Fort Moominbeach

fortlargeUpdate: Jay is right, the kid I couldn’t remember is probably Becky Springer. I was really drawing a blank. Also, the photo is a little smaller but, if you click, it’ll enlarge, although it is probably not much clearer.

Looking back into the Jurassic Age, when we used to build wondrous fort-like structures like this on the beach, I am surprised to see that we were lounging around on *top* of the darn thing and not piled up down on the sand with all of the logs on top of us. Pulp logs used to escape from log booms somewhere up along the coast of Lake Superior and float up onto our beach. So what do you do with pulp logs? Whaddidya think? You build forts, of course. Or stand ’em up in the sand as totem poles or arrange a couple of them into a table with a flat board for a top. For cocktails, don’tcha know. Except I can’t believe that after we got a few rows of logs built, these forts didn’t collapse. We were just kids. We had no idea how to build things. This is a shorter structure than some of the ones I remember. Some of them were taller than I was. There were always boards across the top or partway across the top and we would hang beach towels in various arrangements for window treatments or partitions or whatever we wanted to do.
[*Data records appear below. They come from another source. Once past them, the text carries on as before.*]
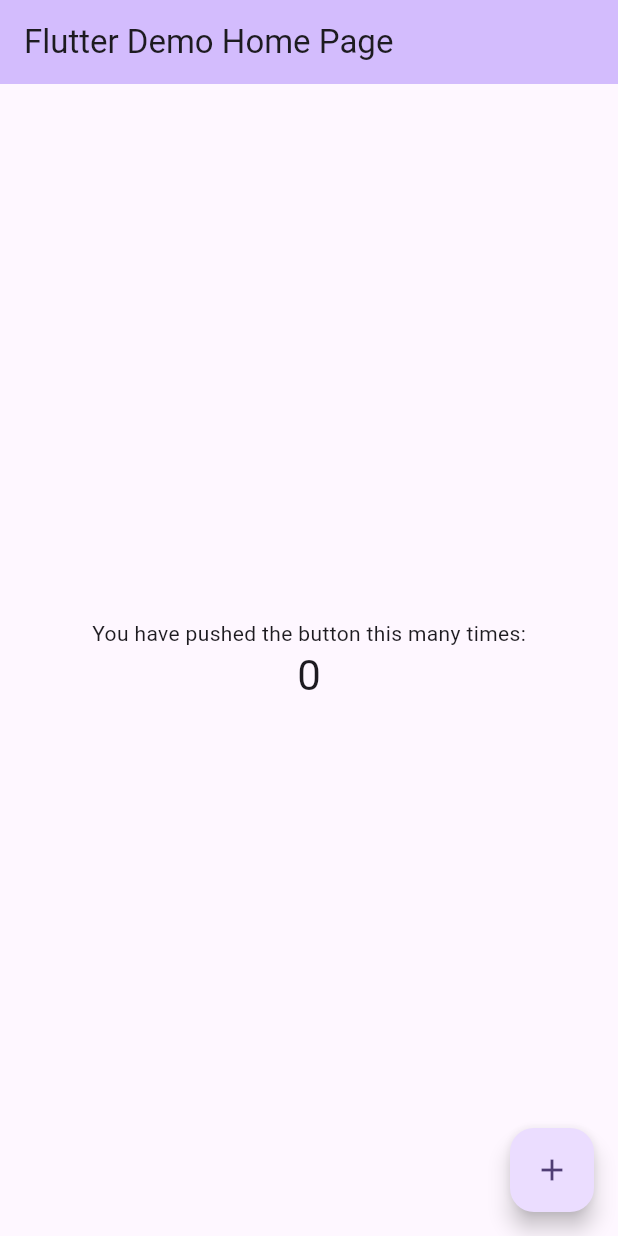
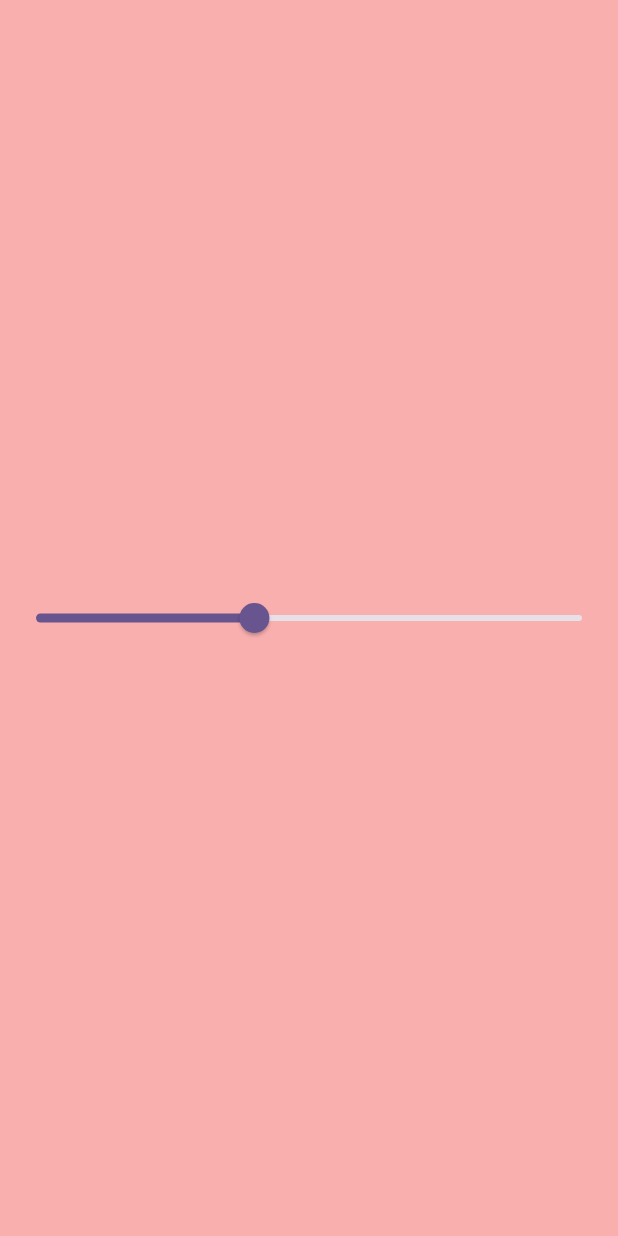
Before and after one commit to mostafijur-devs/getX, a Flutter app: the screen it shows after launch, on a phone screen of 412 x 824 dp. Run offline on Flutter 3.47's test engine with Material 3 defaults, Android fonts, the phone set to English and light mode, and no system bars; our stand-ins replace get.

Commit message:
Manege container colors use Slider widget whit (GetX state Manegment)

```diff
--- /dev/null
+++ b/lib/controller/slider_color_controller.dart
@@ -0,0 +1,11 @@
+import 'package:get/get.dart';
+
+class SliderColorController extends GetxController{
+
+  RxDouble opacity = 0.4.obs;
+
+  opacityManege(value){
+    opacity.value = value;
+
+  }
+}
--- a/lib/main.dart
+++ b/lib/main.dart
@@ -1,6 +1,6 @@
 import 'package:flutter/material.dart';
 import 'package:get/get.dart';
-import 'screens/my_home_page.dart';
+import 'screens/slider_color_screen.dart';
 
 void main() {
   runApp(const MyApp());
@@ -17,7 +17,7 @@ class MyApp extends StatelessWidget {
       theme: ThemeData(
         colorScheme: ColorScheme.fromSeed(seedColor: Colors.deepPurple),
       ),
-      home: const MyHomePage(title: 'Flutter Demo Home Page'),
+      home: const SliderColorScreen(),
     );
   }
 }
--- /dev/null
+++ b/lib/screens/slider_color_screen.dart
@@ -0,0 +1,24 @@
+import 'package:flutter/material.dart';
+import 'package:get/get.dart';
+
+import '../controller/slider_color_controller.dart';
+
+class SliderColorScreen extends StatelessWidget {
+  const SliderColorScreen({super.key});
+
+  @override
+  Widget build(BuildContext context) {
+    SliderColorController sliderColorController = SliderColorController();
+    return Scaffold(
+      body: Stack(
+        children: [
+          Obx(() => Container(
+            color: Colors.red.withValues(alpha: sliderColorController.opacity.value),
+          ),),
+Obx(() =>Slider(value: sliderColorController.opacity.value,
+            onChanged:sliderColorController.opacityManege,))
+        ],
+      ),
+    );
+  }
+}
```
That’s me in the blue bathing suit in the front lying on my favorite blue and green striped beach towel. I think it’s still around somewhere in the form of some cleaning rags but I could be wrong. Jay is on the back left, Pooh on the front right. I have an annoyingly good memory for people and names but I cannot figure who the blonde in the back is. It is not my cousin Cathy. It *might* be old Chief Morgan’s granddaughter. We used to play with her once in a while when her family was visiting. CanNOT remember her name. Bad bad…
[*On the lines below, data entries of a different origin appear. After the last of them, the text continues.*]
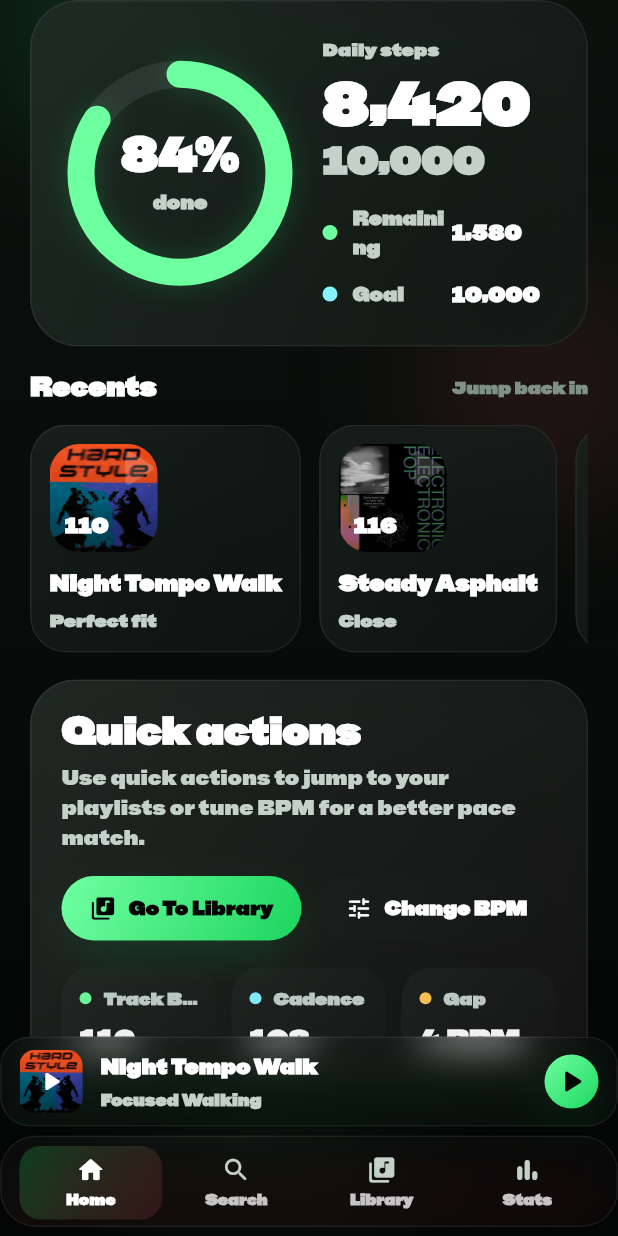
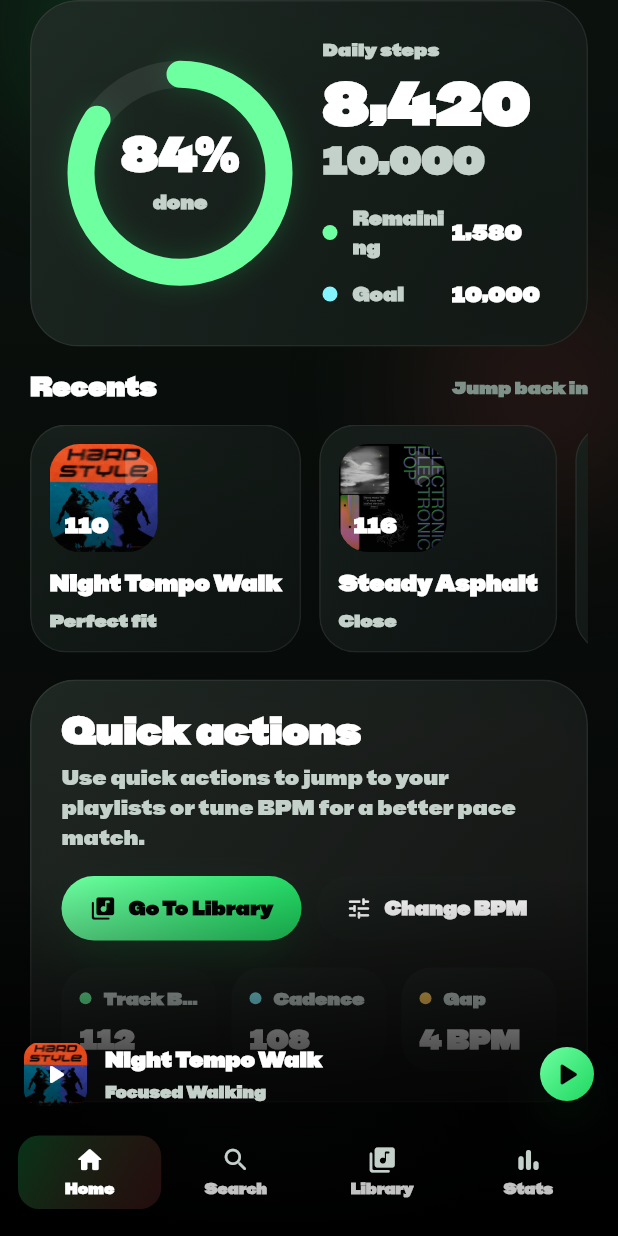
Before and after one commit to Martin-Boyanov/stempo, a Flutter app: the HomePage screen opened by its route, on a phone screen of 412 x 824 dp. Run offline on Flutter 3.47's test engine with Material 3 defaults, Android fonts, the phone set to English and light mode, and no system bars; our stand-ins replace flutter_dotenv, go_router, lottie; missing offline and left inert: flutter_web_auth_2, health; accounts and stored records are empty.

Commit message:
feat: implement Spotify remote service and initial UI components for home and playback screens

```diff
--- a/lib/pages/home_page.dart
+++ b/lib/pages/home_page.dart
@@ -258,15 +258,15 @@ class _HomePageState extends State<HomePage>
               bottom: 0,
               child: IgnorePointer(
                 child: Container(
-                  height: 220,
+                  height: 240,
                   decoration: BoxDecoration(
                     gradient: LinearGradient(
                       begin: Alignment.topCenter,
                       end: Alignment.bottomCenter,
                       colors: [
-                        AppColors.background.withValues(alpha: 0),
-                        AppColors.background.withValues(alpha: 0.08),
-                        AppColors.background.withValues(alpha: 0.52),
+                        Colors.black.withValues(alpha: 0),
+                        Colors.black.withValues(alpha: 0.70),
+                        Colors.black,
                       ],
                     ),
                   ),
@@ -2655,16 +2655,8 @@ class _BottomNav extends StatelessWidget {
 
   @override
   Widget build(BuildContext context) {
-    return FrostedPanel(
-      radius: 24,
-      blurSigma: 12,
-      padding: const EdgeInsets.fromLTRB(12, 6, 12, 4),
-      gradient: const LinearGradient(
-        begin: Alignment.topLeft,
-        end: Alignment.bottomRight,
-        colors: [Color(0x3B161C19), Color(0x1F0F1212)],
-      ),
-      glowColor: AppColors.cinemaRed,
+    return Container(
+      padding: const EdgeInsets.fromLTRB(12, 6, 12, 12),
       child: Row(
         children: [
           for (var i = 0; i < items.length; i++) ...[
@@ -2750,6 +2742,7 @@ class _NowPlayingBarState extends State<_NowPlayingBar> {
   bool _isPaused = true;
   String? _actualTitle;
   String? _actualArtist;
+  String? _actualImage;
 
   @override
   void initState() {
@@ -2770,6 +2763,12 @@ class _NowPlayingBarState extends State<_NowPlayingBar> {
         _isPaused = state.isPaused;
         if (state.trackName.isNotEmpty) _actualTitle = state.trackName;
         if (state.artistName.isNotEmpty) _actualArtist = state.artistName;
+        print('SPOTIFY REMOTE NEW STATE: imageUri="${state.imageUri}" -> resolved="${state.resolvedImageUrl}"');
+        if (state.resolvedImageUrl != null) {
+          _actualImage = state.resolvedImageUrl;
+        } else if (state.imageUri != null && state.imageUri!.isNotEmpty) {
+          _actualImage = null; // fallback mapping if empty
+        }
       });
     });
 
@@ -2781,6 +2780,10 @@ class _NowPlayingBarState extends State<_NowPlayingBar> {
         _isPaused = playerState.isPaused;
         if (playerState.trackName.isNotEmpty) _actualTitle = playerState.trackName;
         if (playerState.artistName.isNotEmpty) _actualArtist = playerState.artistName;
+        print('SPOTIFY REMOTE INIT STATE: imageUri="${playerState.imageUri}" -> resolved="${playerState.resolvedImageUrl}"');
+        if (playerState.resolvedImageUrl != null) {
+          _actualImage = playerState.resolvedImageUrl;
+        }
       });
     } catch (_) {
       // Keep the bar usable even when Spotify is unavailable.
@@ -2808,7 +2811,7 @@ class _NowPlayingBarState extends State<_NowPlayingBar> {
       extra: NowPlayingPageArgs(
         trackTitle: _actualTitle ?? widget.trackTitle,
         trackArtist: _actualArtist ?? widget.trackArtist,
-        trackImageAsset: widget.trackImageAsset,
+        trackImageAsset: _actualImage ?? widget.trackImageAsset,
         trackBpm: widget.trackBpm,
         userCadence: widget.userCadence,
       ),
@@ -2820,20 +2823,13 @@ class _NowPlayingBarState extends State<_NowPlayingBar> {
     return GestureDetector(
       behavior: HitTestBehavior.opaque,
       onTap: _navigateToNowPlaying,
-      child: FrostedPanel(
-        radius: 20,
-        padding: const EdgeInsets.fromLTRB(12, 8, 12, 8),
-        blurSigma: 12,
-        gradient: const LinearGradient(
-          begin: Alignment.topLeft,
-          end: Alignment.bottomRight,
-          colors: [Color(0x3B141A18), Color(0x1F101513)], // More see-through
-        ),
-        glowColor: AppColors.primary,
+      child: Container(
+        padding: const EdgeInsets.fromLTRB(16, 8, 16, 8),
+        color: Colors.transparent,
         child: Row(
           children: [
             MediaCover(
-              imageAsset: widget.trackImageAsset,
+              imageAsset: _actualImage ?? widget.trackImageAsset,
               size: 42,
               borderRadius: 10,
               child: Center(
```
Also changed, not shown: lib/controllers/spotify_remote_service.dart (+17 -0 lines), lib/pages/now_playing_page.dart (+10 -1 lines), 1 other file.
Quick update again. I am sitting on the loverly front deck at the Green Guy Cafe and I have just gotten off the phone with Uber Kayak Woman who arrived here in the Great White North after a 24-hour trip and is now on her way out with Radical Betty in tow. What for? Well, cocktails, of course! What else?

Kayak Woman
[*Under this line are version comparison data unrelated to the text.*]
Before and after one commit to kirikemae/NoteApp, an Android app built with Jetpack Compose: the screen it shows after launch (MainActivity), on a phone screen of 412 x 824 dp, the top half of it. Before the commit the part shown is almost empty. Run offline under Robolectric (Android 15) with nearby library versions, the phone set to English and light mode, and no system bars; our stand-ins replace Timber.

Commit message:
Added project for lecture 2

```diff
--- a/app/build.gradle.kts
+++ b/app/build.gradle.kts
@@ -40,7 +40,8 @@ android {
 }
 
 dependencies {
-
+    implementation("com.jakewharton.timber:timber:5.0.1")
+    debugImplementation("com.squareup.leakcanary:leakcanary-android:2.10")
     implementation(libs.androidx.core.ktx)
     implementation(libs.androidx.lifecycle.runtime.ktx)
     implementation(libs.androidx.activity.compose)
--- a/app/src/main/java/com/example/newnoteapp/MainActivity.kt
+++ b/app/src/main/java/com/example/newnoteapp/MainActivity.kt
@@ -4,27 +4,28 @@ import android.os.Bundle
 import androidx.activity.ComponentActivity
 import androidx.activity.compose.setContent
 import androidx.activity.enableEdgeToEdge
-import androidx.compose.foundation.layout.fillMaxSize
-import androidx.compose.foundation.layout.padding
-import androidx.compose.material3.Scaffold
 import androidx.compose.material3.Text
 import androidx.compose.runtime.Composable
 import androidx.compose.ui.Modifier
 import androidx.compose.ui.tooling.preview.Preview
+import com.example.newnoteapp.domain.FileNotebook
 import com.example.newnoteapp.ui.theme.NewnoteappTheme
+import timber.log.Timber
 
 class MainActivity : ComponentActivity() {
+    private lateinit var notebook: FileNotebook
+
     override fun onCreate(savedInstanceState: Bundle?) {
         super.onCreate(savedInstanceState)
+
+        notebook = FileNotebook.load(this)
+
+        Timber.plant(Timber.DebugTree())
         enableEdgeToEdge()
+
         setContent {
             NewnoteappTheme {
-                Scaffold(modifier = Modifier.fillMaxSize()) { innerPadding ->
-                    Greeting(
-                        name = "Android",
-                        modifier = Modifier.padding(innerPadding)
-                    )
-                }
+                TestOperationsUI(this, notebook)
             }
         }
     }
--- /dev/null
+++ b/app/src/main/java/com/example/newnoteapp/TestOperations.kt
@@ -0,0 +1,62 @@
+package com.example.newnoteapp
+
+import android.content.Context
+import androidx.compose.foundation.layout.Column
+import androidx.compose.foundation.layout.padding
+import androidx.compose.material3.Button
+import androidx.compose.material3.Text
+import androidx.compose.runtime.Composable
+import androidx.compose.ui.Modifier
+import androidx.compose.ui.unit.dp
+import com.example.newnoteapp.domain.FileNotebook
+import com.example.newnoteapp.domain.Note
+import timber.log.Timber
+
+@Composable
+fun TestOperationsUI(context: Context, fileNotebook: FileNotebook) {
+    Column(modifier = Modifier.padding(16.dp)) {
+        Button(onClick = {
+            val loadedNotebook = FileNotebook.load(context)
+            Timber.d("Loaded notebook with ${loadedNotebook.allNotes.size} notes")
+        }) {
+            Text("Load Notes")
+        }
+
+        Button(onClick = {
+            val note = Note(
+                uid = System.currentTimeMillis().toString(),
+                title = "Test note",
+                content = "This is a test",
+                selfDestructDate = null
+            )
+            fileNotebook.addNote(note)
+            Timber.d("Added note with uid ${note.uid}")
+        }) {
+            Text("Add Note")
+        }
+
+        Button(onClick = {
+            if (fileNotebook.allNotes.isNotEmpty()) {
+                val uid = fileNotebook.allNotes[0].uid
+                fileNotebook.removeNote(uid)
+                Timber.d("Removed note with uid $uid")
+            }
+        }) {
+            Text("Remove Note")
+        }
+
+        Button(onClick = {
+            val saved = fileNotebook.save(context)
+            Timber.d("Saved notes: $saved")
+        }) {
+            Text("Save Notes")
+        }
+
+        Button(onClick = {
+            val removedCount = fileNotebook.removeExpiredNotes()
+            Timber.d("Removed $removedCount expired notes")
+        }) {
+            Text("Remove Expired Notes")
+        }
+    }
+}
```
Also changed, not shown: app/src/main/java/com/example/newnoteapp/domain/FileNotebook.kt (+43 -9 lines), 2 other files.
P.S. Alas. The logging industry in the area has either changed or declined and we don’t have logs floating up in great quantities any more. What is the world coming to?

7 Responses to “Fort Moominbeach”

  1. Margaret Says:

    What a cool “log cabin” fort! I loved being at the beach when I was a kid; a friend of mine had a beach place in Gig Harbor, WA and our weekends there were full of memories.

  2. Sam Says:

    We had a large cedar log that washed up around the point that my brother moved to our beach because someone had carved in it “REST AND BE THANKFUL”. We still call that patch of sand Rest and Be Thankful Beach. The log is gone now, perhaps floated out with the ice some spring. Other than that we didn’t have enough wood to make such lovely forts!

  3. Jay Says:

    I couldn’t get the picture bigger, but was wondering if it were Becky Springer? What I really remember are the beach towels. Probably because they stayed around for sooo many years.

  4. jane Says:

    but where is NPJane?!?!?!?!?

  5. rabbi ann white Says:

    Think of all the special forts we had as kids. As adults we should allow the kid in us to still have forts — or hideaways, even if they are for cocktails and chit chat.

  6. Sheila Morley Says:

    Hey Now! Ann; Those logs sound fun! We are at the Southern Lake today, (Houghton) and for the weekend. We walked at least 100 feet out into the water, and little legs (Evan) was only in hip deep the whole time. This cabin is awesome! 🙂

  7. Sheila Morley Says:

    One more thing- I was just thinking of how much bigger everything used to be around here. It is amazing how our perspective changes as we grow. Those forts you made were HUGE! 😉